A state government official said poor infrastructure and the lack of other modern facilities has badly affected the performance of the 174-year-old school, which is now struggling to keep up its position as one of the most prestigious schools in the state.

The school, which once used to secure several positions in the merit list of the matriculation examination, has shown a gradual decline in its performance in the past few years.

“The trend has now reversed and the school’s overall performance in the High School Leaving Certificate examination in the past 10 years is a matter of serious concern. The government has given due consideration to the project and decided to take up several initiatives to improve the condition of the school,” the official said.

The government will first renovate the entire school building and create infrastructure and facilities like modern classrooms, laboratories and install computers. The official added that the government has also decided to conduct a study on the gradual decline in the school’s performance.

“The government is now emphasising on recruiting quality teachers for the school. There are allegations that most of the appointments in the recent years have been made on political considerations,” a source said.

Set up in 1834, the school is considered the corner stone of modern education in Assam. It was initially known as Gauhati School and had 58 students on its rolls.

The first chief minister and Bharat Ratna Lokapriya Gopinath Bordoloi, Anandaram Barua, also the first Assamese to be a member of the Indian Civil Service, was a product of the school. Zalinur Ali Ahmed and Sibram Bora, the first two Assamese to enter the Indian Medical Service and great educationist Manik Chandra Barua, were also the school’s alumni.

Sources said Dispur’s decision to develop the school was taken after several quarters criticised it for the present condition of the school. Former students have also formed an alumni association to pile up pressure on the government to develop the school.
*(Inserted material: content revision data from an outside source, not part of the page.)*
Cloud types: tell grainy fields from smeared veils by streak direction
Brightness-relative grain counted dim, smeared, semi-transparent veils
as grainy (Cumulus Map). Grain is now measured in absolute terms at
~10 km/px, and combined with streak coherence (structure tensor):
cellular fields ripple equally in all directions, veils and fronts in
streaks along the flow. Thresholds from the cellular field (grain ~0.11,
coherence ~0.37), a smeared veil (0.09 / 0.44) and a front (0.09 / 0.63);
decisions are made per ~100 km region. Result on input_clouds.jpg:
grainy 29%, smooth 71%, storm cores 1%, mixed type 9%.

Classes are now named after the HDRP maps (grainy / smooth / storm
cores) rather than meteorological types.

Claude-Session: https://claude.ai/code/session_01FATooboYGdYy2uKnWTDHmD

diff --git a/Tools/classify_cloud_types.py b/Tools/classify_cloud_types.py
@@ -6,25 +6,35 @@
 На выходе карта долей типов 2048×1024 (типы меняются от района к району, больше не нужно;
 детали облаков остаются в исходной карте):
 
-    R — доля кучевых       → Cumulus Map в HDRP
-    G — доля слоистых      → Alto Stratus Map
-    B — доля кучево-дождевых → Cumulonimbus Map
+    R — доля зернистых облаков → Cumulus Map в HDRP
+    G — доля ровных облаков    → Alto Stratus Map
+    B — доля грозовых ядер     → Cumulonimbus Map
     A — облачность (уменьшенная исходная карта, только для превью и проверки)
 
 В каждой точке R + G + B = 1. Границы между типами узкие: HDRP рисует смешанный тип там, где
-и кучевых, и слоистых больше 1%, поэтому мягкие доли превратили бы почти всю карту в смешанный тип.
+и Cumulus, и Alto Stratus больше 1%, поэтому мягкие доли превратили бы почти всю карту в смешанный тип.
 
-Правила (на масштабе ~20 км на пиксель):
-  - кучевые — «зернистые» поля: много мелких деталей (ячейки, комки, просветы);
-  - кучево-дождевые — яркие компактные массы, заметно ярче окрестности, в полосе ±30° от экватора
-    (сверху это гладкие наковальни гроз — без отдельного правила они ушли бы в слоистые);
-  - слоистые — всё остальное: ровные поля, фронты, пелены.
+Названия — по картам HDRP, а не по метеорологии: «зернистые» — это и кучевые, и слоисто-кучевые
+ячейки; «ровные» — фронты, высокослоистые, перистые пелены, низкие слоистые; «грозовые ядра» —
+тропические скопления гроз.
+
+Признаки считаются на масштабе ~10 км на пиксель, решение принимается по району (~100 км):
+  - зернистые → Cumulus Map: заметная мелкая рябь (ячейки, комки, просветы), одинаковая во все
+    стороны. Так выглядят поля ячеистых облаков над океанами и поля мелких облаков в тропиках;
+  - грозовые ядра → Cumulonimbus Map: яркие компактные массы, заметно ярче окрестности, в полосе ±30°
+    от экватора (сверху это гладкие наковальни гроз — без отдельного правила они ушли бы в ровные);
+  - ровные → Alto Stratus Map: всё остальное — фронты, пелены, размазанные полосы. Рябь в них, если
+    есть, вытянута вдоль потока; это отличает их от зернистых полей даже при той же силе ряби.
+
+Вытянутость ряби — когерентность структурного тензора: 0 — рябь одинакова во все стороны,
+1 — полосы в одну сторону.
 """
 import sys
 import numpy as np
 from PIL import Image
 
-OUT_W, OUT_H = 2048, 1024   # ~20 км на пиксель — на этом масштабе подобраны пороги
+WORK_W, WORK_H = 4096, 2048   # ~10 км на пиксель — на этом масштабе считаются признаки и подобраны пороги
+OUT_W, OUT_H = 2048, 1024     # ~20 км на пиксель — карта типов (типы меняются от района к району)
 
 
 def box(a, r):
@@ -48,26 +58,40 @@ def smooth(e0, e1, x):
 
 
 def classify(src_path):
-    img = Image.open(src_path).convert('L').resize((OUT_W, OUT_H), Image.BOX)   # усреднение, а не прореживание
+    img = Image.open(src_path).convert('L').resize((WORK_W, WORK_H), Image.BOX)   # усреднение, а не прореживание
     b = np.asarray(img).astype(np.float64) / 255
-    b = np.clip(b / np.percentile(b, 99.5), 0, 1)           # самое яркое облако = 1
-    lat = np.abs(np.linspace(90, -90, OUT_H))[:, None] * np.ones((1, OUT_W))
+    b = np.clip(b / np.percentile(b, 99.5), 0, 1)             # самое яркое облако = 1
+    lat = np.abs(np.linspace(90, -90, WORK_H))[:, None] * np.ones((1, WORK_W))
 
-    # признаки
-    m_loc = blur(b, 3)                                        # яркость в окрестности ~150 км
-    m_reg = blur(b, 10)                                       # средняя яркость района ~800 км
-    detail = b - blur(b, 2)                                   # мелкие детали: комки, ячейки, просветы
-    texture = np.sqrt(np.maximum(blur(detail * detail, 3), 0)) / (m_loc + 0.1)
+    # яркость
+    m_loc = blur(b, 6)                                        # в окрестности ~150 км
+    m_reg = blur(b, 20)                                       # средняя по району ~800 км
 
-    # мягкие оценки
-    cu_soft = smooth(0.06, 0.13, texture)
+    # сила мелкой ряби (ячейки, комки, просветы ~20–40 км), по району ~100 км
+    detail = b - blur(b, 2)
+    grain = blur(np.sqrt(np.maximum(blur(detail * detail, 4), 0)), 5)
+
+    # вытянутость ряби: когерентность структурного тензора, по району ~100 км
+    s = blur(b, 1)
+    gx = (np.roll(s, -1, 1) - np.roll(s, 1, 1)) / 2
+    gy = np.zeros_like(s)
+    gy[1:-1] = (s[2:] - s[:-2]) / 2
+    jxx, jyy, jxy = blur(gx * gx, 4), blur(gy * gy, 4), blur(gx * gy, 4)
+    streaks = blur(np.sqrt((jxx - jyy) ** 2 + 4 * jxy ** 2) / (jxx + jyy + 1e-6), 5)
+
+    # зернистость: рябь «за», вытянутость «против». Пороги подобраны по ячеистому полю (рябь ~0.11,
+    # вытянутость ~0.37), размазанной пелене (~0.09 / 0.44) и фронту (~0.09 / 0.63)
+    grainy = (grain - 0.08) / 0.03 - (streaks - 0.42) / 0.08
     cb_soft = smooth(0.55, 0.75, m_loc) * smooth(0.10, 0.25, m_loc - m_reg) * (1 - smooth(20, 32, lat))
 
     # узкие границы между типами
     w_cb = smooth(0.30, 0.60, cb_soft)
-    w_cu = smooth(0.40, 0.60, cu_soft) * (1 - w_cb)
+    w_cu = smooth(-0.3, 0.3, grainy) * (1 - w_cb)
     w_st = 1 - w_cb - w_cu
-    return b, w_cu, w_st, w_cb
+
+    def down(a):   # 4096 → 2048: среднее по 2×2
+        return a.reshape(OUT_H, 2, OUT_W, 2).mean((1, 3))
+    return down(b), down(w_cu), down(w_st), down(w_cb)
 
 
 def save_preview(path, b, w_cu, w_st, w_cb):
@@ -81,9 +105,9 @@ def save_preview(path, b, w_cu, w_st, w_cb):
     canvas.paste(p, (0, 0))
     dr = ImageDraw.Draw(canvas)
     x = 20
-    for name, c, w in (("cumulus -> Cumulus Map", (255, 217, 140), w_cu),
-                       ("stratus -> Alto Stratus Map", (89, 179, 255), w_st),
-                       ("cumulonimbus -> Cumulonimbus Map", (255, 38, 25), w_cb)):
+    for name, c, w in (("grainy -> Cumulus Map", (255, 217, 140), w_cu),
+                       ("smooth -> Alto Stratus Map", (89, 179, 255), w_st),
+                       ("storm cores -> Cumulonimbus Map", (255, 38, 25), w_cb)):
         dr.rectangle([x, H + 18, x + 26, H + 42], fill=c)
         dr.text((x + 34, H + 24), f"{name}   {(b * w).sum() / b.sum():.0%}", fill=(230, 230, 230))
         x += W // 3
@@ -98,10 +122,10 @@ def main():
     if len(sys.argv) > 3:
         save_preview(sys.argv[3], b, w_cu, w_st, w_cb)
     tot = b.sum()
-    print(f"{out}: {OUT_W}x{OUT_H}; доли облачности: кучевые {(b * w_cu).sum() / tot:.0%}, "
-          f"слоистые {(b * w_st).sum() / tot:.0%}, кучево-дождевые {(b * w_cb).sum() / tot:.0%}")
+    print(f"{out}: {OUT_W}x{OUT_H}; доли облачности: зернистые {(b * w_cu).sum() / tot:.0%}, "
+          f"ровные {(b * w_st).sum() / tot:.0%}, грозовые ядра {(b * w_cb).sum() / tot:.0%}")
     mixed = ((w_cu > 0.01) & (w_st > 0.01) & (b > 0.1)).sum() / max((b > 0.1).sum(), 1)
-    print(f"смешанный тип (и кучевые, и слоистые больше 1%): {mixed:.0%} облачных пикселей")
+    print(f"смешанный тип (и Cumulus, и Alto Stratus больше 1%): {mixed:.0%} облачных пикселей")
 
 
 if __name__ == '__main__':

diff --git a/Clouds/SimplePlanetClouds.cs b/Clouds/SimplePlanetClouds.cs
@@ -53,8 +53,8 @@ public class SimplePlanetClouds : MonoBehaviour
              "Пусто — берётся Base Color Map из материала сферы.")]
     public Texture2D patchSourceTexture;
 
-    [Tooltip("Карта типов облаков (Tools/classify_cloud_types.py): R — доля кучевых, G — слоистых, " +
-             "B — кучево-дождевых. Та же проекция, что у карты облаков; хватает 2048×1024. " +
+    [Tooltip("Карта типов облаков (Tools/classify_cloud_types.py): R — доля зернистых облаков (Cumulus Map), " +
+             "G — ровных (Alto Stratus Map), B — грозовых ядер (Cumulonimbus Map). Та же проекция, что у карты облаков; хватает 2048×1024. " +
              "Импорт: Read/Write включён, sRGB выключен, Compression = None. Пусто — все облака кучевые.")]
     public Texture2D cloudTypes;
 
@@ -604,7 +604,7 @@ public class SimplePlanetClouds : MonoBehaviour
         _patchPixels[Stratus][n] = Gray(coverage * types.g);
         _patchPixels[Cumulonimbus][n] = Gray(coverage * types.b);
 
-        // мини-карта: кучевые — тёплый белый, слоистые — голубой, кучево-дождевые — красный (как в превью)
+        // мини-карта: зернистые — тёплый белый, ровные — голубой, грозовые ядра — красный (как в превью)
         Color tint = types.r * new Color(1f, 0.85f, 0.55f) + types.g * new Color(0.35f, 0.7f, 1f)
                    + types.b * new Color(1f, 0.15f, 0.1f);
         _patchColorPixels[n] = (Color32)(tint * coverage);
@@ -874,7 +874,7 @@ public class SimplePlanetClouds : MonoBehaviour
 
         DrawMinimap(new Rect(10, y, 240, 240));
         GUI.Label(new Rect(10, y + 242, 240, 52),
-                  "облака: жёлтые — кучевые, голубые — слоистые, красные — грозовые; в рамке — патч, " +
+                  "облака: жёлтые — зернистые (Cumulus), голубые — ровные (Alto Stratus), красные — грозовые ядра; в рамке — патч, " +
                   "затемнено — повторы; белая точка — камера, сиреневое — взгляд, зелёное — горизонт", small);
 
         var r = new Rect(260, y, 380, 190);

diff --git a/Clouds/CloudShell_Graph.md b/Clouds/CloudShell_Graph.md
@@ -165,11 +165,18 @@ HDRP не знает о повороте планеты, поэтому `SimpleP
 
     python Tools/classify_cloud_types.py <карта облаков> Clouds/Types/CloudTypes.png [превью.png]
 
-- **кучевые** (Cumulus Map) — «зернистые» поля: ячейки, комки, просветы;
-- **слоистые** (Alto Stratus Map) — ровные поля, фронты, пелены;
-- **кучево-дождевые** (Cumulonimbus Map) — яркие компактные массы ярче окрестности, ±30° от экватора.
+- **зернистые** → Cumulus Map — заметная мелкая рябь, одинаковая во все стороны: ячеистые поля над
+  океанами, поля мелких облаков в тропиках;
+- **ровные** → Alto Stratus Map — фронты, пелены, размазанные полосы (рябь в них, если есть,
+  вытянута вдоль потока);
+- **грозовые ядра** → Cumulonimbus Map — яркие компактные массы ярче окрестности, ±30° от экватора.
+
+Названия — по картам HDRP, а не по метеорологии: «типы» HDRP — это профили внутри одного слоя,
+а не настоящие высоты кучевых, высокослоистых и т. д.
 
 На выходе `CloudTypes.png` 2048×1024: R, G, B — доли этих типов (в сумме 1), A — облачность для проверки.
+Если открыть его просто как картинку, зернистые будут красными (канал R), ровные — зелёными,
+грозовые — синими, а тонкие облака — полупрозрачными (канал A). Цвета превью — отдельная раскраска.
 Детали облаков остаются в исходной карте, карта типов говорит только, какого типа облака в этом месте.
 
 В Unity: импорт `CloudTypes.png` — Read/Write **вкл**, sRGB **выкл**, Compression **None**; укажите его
The secretary of the alumni association, Manoj Saikia, said it was unfortunate that the government has not done anything to improve the school’s condition.

“We are trying to contact former students. Efforts will be made to raise funds for the development and improvement of the school’s infrastructure,” Saikia added.